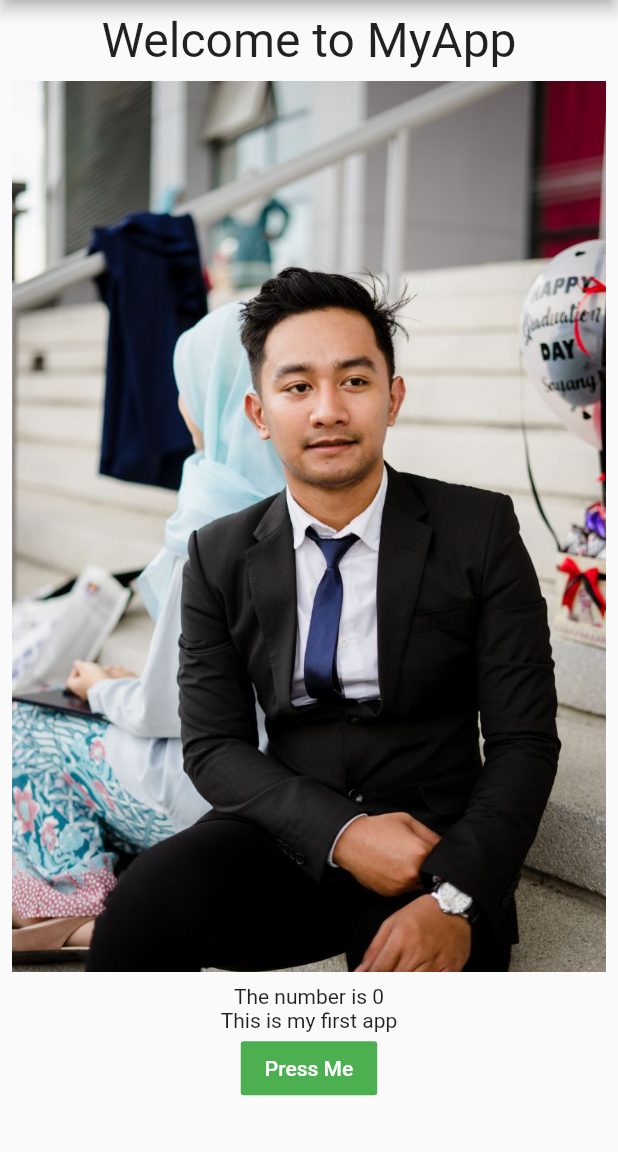
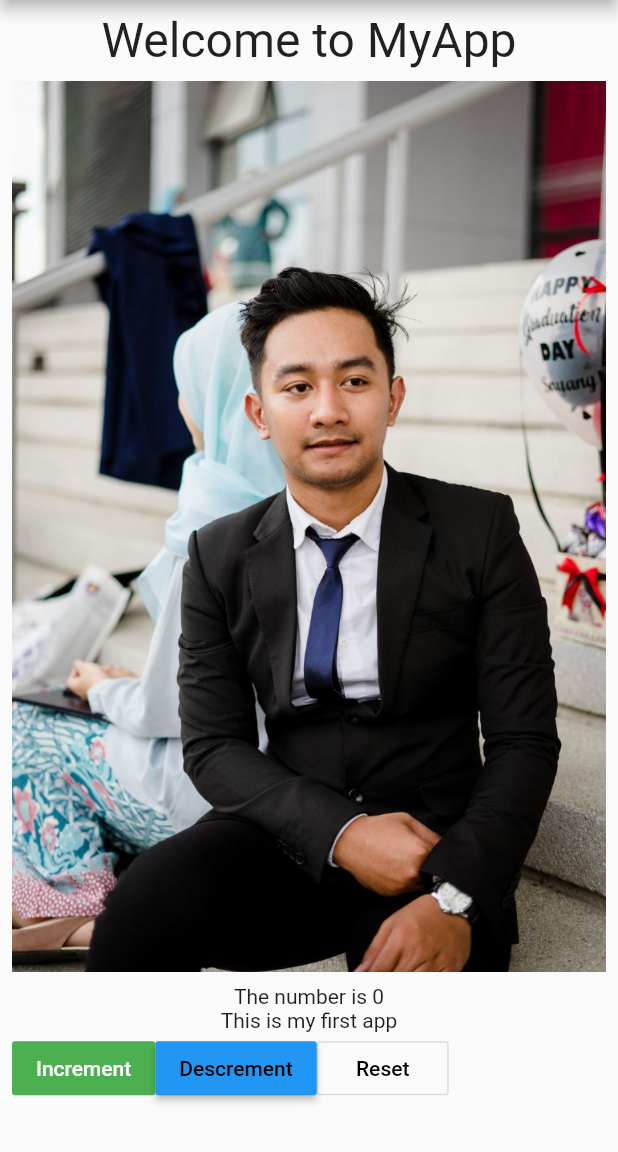
Before and after one commit to samtarmizi/flutter-day1, a Flutter app: the screen it shows after launch, on a phone screen of 412 x 824 dp, the part 84-1236 px from its top. Run offline on Flutter 3.47's test engine with Material 2 defaults, Android fonts, the phone set to English and light mode, and no system bars.

Commit message:
add more button - raised & outline

```diff
--- a/lib/main.dart
+++ b/lib/main.dart
@@ -42,15 +42,39 @@ class _HelloWorldPageState extends State<HelloWorldPage> {
                 SizedBox(height: 8.0),
                 Text("The number is $number"),
                 Text("This is my first app"),
+                Row(
+                  children: <Widget>[
                     FlatButton(
-                  child: Text("Press Me"),
+                      child: Text("Increment"),
                       color: Colors.green,
                       textColor: Colors.white,
                       onPressed: () {
-                    setState((){
+                        setState(() {
                           number++;
                         });
                       },
+                    ),
+                    RaisedButton(
+                      child: Text("Descrement"),
+                      color: Colors.blue,
+                      textColor: Colors.black,
+                      onPressed: () {
+                        setState(() {
+                          number--;
+                        });
+                      },
+                    ),
+                    OutlineButton(
+                      child: Text("Reset"),
+                      color: Colors.blue,
+                      textColor: Colors.black,
+                      onPressed: () {
+                        setState(() {
+                          number = 0;
+                        });
+                      },
+                    )
+                  ],
                 )
               ])))),
     );
```
Lines whose indentation alone changed are shown as unchanged.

What the exercise asks ▸ Return the material exactly as written, except for any pictures it holds.

Exercise solution ▸
Before and after one commit to samtarmizi/flutter-day1, a Flutter app: the screen it shows after launch, on a phone screen of 412 x 824 dp, the part 84-1236 px from its top. Run offline on Flutter 3.47's test engine with Material 2 defaults, Android fonts, the phone set to English and light mode, and no system bars.

Commit message:
add more button - raised & outline

```diff
--- a/lib/main.dart
+++ b/lib/main.dart
@@ -42,15 +42,39 @@ class _HelloWorldPageState extends State<HelloWorldPage> {
                 SizedBox(height: 8.0),
                 Text("The number is $number"),
                 Text("This is my first app"),
+                Row(
+                  children: <Widget>[
                     FlatButton(
-                  child: Text("Press Me"),
+                      child: Text("Increment"),
                       color: Colors.green,
                       textColor: Colors.white,
                       onPressed: () {
-                    setState((){
+                        setState(() {
                           number++;
                         });
                       },
+                    ),
+                    RaisedButton(
+                      child: Text("Descrement"),
+                      color: Colors.blue,
+                      textColor: Colors.black,
+                      onPressed: () {
+                        setState(() {
+                          number--;
+                        });
+                      },
+                    ),
+                    OutlineButton(
+                      child: Text("Reset"),
+                      color: Colors.blue,
+                      textColor: Colors.black,
+                      onPressed: () {
+                        setState(() {
+                          number = 0;
+                        });
+                      },
+                    )
+                  ],
                 )
               ])))),
     );
```
Lines whose indentation alone changed are shown as unchanged.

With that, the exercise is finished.